■ Problem statement ■
What is the number of lines below that contain the word "cells"? Give only that number.
---+---
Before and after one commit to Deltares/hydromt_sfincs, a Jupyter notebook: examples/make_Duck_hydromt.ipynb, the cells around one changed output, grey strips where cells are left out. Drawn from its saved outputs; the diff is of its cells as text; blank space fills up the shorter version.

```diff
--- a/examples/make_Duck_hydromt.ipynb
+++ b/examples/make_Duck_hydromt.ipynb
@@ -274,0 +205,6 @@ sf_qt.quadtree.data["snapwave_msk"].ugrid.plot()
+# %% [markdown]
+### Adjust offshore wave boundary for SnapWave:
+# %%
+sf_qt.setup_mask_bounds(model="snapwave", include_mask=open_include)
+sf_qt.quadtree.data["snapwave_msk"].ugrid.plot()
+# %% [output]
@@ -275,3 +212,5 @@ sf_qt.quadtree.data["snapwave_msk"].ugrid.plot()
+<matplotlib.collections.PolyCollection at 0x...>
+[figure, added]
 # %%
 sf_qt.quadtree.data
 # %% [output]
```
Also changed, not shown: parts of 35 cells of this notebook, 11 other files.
---+---
■ Finished task ■
2